BMC Bioinformatics. 2022 Dec 29;23(1):564. doi: 10.1186/s12859-022-05119-6.
BACKGROUND: Identifying drug-target interactions (DTIs) plays a key role in drug development. Traditional wet experiments to identify DTIs are expensive and time consuming. Effective computational methods to predict DTIs are useful to narrow the searching scope of potential drugs and speed up the process of drug discovery. There are a variety of non-negativity matrix factorization based methods to predict DTIs, but the convergence of the algorithms used in the matrix factorization are often overlooked and the results can be further improved.
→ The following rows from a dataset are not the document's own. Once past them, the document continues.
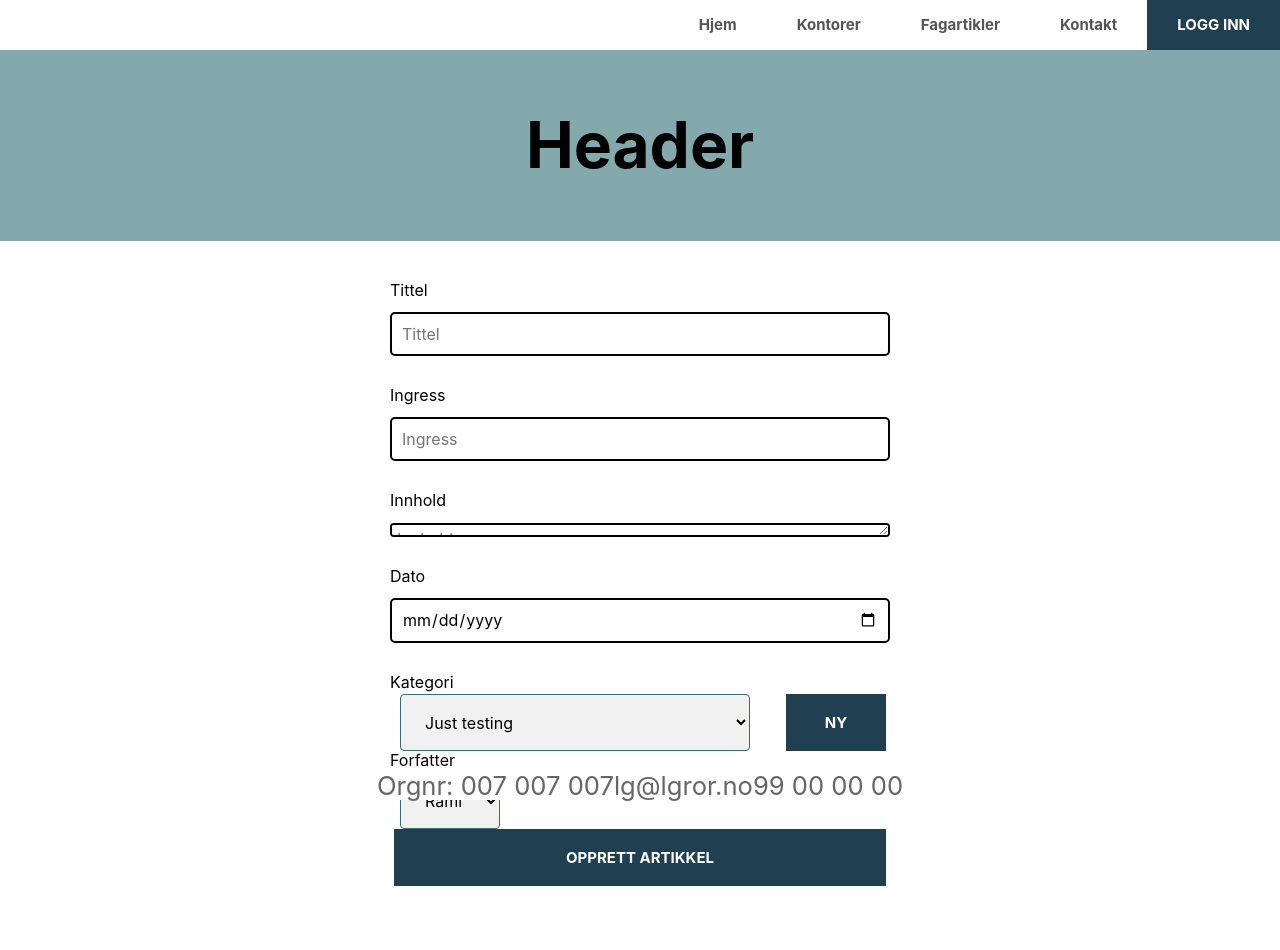
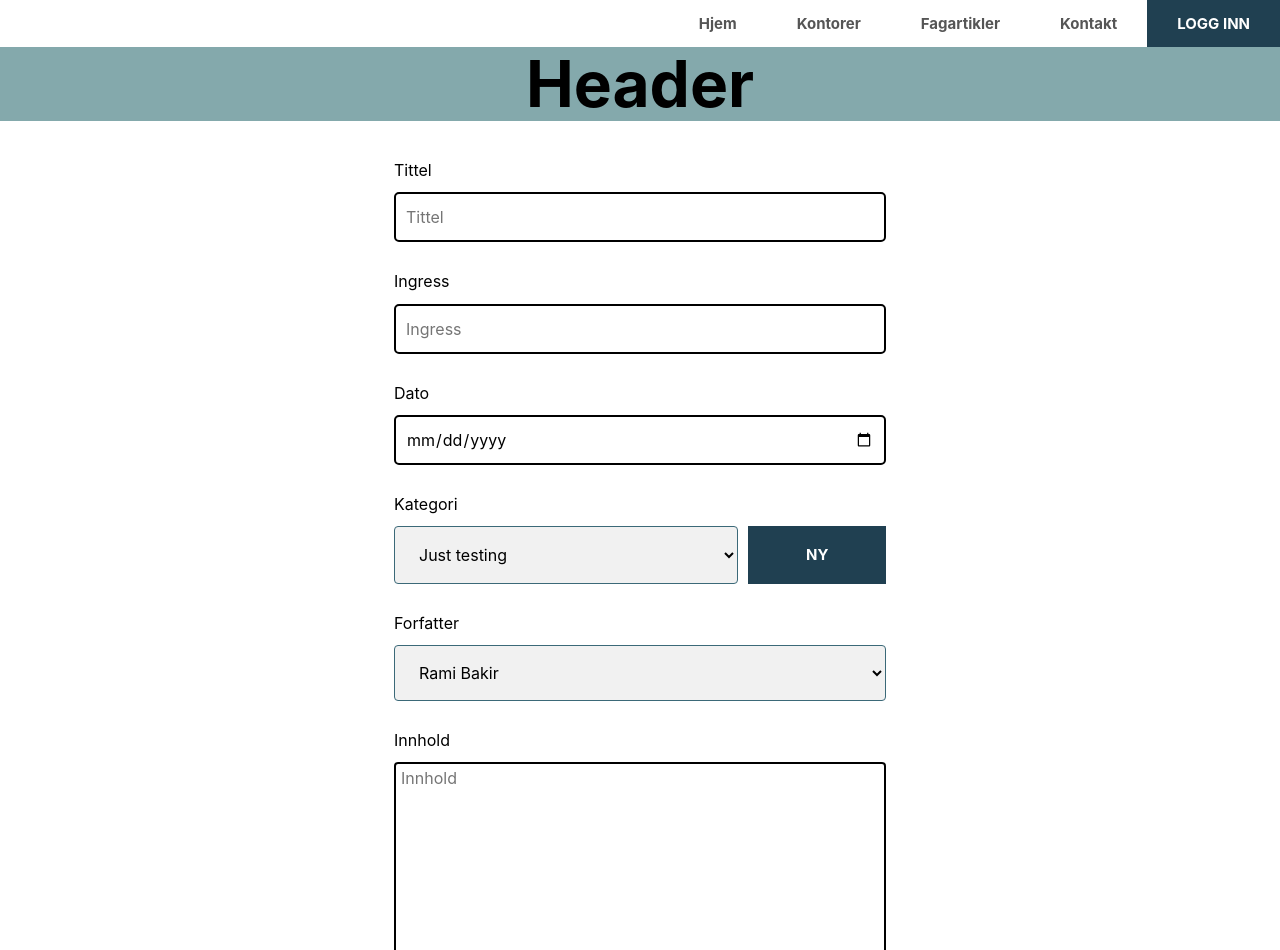
Before and after one commit to ramibakir/Eksamen_Webapplikasjoner, a React app in the folder client/: page /newarticle in a window 1280 px wide. Shown: the top 950 px of the page. Before the commit the page ends 886 px from the top, so only its background shows below. Built offline with nearby package versions, Linux system fonts and the light colour scheme.

Commit message:
Styled new article form

```diff
--- a/client/src/components/ArticleForm.jsx
+++ b/client/src/components/ArticleForm.jsx
@@ -13,14 +13,25 @@ import {
 const NewCategoryContainer = styled(StyledContainer)`
   display: flex;
   justify-content: space-between;
+  align-content: center;
 `;
 
 const NewCategoryButton = styled(StyledButton)`
-  width: 20%;
+  //width: 100%;
+  //height: 50px;
+  margin: 10px 0 30px 10px;
+  flex: 1 1 auto;
+  //padding: 10px;
 `;
 
 const CategorySelector = styled(StyledSelect)`
   width: 70%;
+  margin: 10px 0 30px 0;
+`;
+
+const AuthorSelector = styled(StyledSelect)`
+  width: 100%;
+  margin: 10px 0 30px 0;
 `;
 
 const ArticleForm = () => (
@@ -33,9 +44,6 @@ const ArticleForm = () => (
         <StyledLabel htmlFor="ingress">Ingress</StyledLabel>
         <StyledInput required type="text" placeholder="Ingress" />
 
-        <StyledLabel htmlFor="content">Innhold</StyledLabel>
-        <StyledTextArea required type="text" placeholder="Innhold" />
-
         <StyledLabel htmlFor="date">Dato</StyledLabel>
         <StyledInput required type="date" placeholder="Dato" />
 
@@ -47,10 +55,14 @@ const ArticleForm = () => (
           <NewCategoryButton>NY</NewCategoryButton>
         </NewCategoryContainer>
         <StyledLabel htmlFor="author">Forfatter</StyledLabel>
-        <StyledSelect name="author">
+        <AuthorSelector name="author">
           <option value="author">Rami Bakir</option>
-        </StyledSelect>
-        <StyledButton>OPPRETT ARTIKKEL</StyledButton>
+        </AuthorSelector>
+        <StyledLabel htmlFor="content">Innhold</StyledLabel>
+        <StyledTextArea required type="text" placeholder="Innhold" />
+        <StyledButton style={{ margin: '30px 0 50px 0' }}>
+          OPPRETT ARTIKKEL
+        </StyledButton>
       </StyledForm>
     </StyledFormContainter>
   </>
--- a/client/src/styles/FormStyles.js
+++ b/client/src/styles/FormStyles.js
@@ -33,18 +33,15 @@ export const StyledFormContainter = styled(StyledContainer)`
 
 export const StyledForm = styled.form`
   margin: auto;
-  width: 520px;
-  height: 500px;
+  width: 40%;
   padding: 10px;
   border-radius: 10px;
-
   display: flex;
   flex-direction: column;
 `;
 
 export const StyledTextArea = styled.textarea`
-  width: 500px;
-  height: 120px;
+  height: 200px;
   border: 2px solid black;
   padding: 5px;
   border-radius: 4px;
```
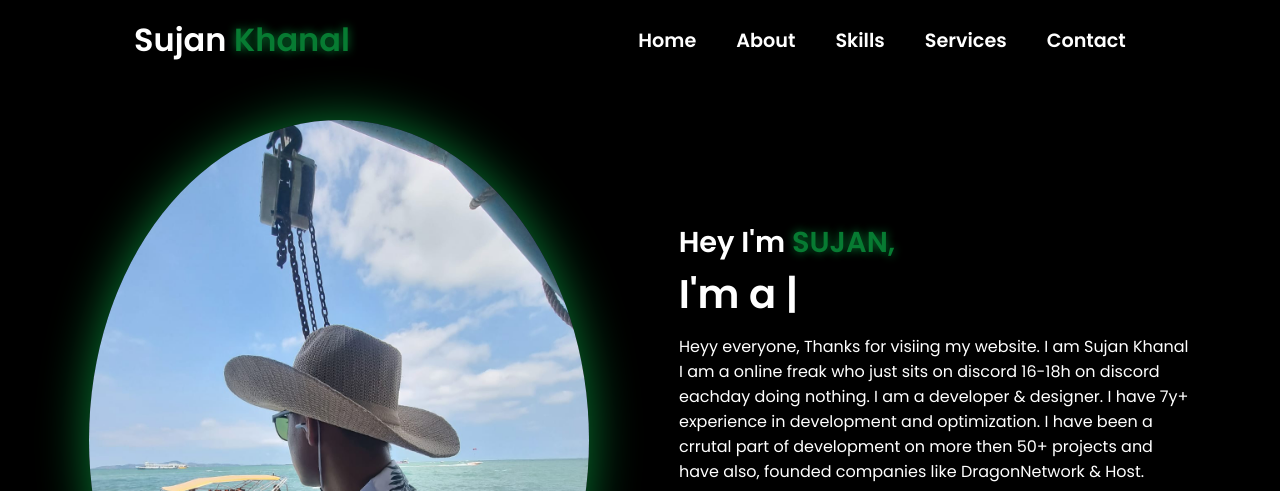
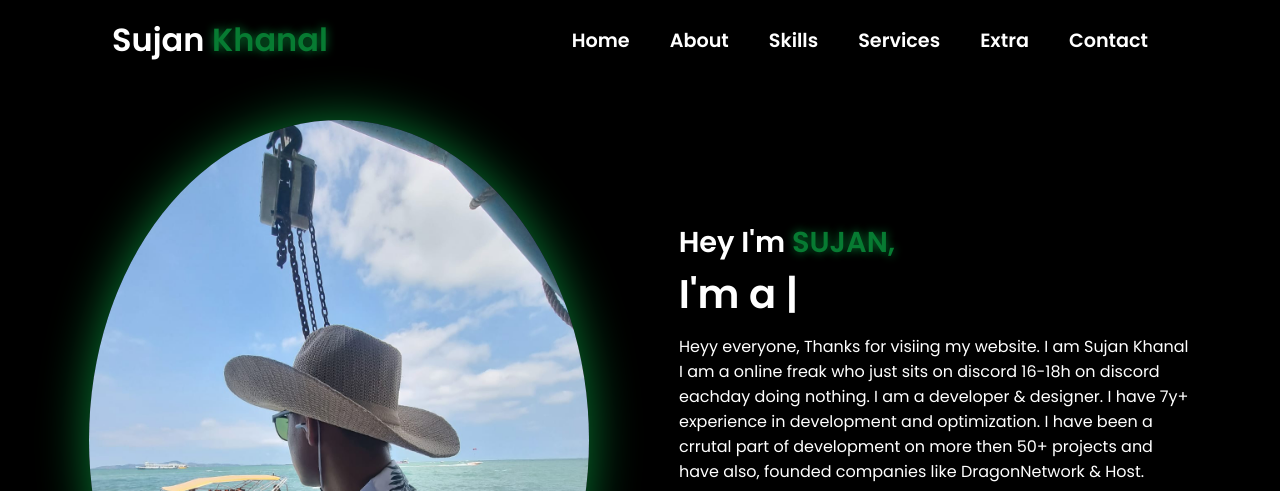
Before and after one commit to cry4merceyy/potfolio, a plain HTML site: page index.html in a window 1280 px wide. Shown: the top 491 px of the page. Drawn offline with nearby package versions, Linux system fonts and the light colour scheme; a script that the page names is missing.

Commit message:
Extra Added

```diff
--- a/index.html
+++ b/index.html
@@ -19,6 +19,7 @@
                 <div class="link" data-aos="fade-up" data-aos-duration="1500" data-aos-delay="200"><a href="#">About</a></div>
                 <div class="link" data-aos="fade-up" data-aos-duration="1500" data-aos-delay="300"><a href="#">Skills</a></div>
                 <div class="link" data-aos="fade-up" data-aos-duration="1500" data-aos-delay="400"><a href="#">Services</a></div>
+                <div class="link" data-aos="fade-up" data-aos-duration="1500" data-aos-delay="500"><a href="#">Extra</a></div>
                 <div class="link" data-aos="fade-up" data-aos-duration="1500" data-aos-delay="500"><a href="#">Contact</a></div>
         </div>
         <i class="fa-solid fa-bars hamburg" onclick="hamburg()"></i>
```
RESULTS: In order to predict DTIs more accurately and quickly, we propose an alternating direction algorithm to solve graph regularized non-negative matrix factorization with prior knowledge consistency constraint (ADA-GRMFC). Based on known DTIs, drug chemical structures and target sequences, ADA-GRMFC at first constructs a DTI matrix, a drug similarity matrix and a target similarity matrix. Then DTI prediction is modeled as the non-negative factorization of the DTI matrix with graph dual regularization terms and a prior knowledge consistency constraint. The graph dual regularization terms are used to integrate the information from the drug similarity matrix and the target similarity matrix, and the prior knowledge consistency constraint is used to ensure the matrix decomposition result should be consistent with the prior knowledge of known DTIs. Finally, an alternating direction algorithm is used to solve the matrix factorization. Furthermore, we prove that the algorithm can converge to a stationary point. Extensive experimental results of 10-fold cross-validation show that ADA-GRMFC has better performance than other state-of-the-art methods. In the case study, ADA-GRMFC is also used to predict the targets interacting with the drug olanzapine, and all of the 10 highest-scoring targets have been accurately predicted. In predicting drug interactions with target estrogen receptors alpha, 17 of the 20 highest-scoring drugs have been validated.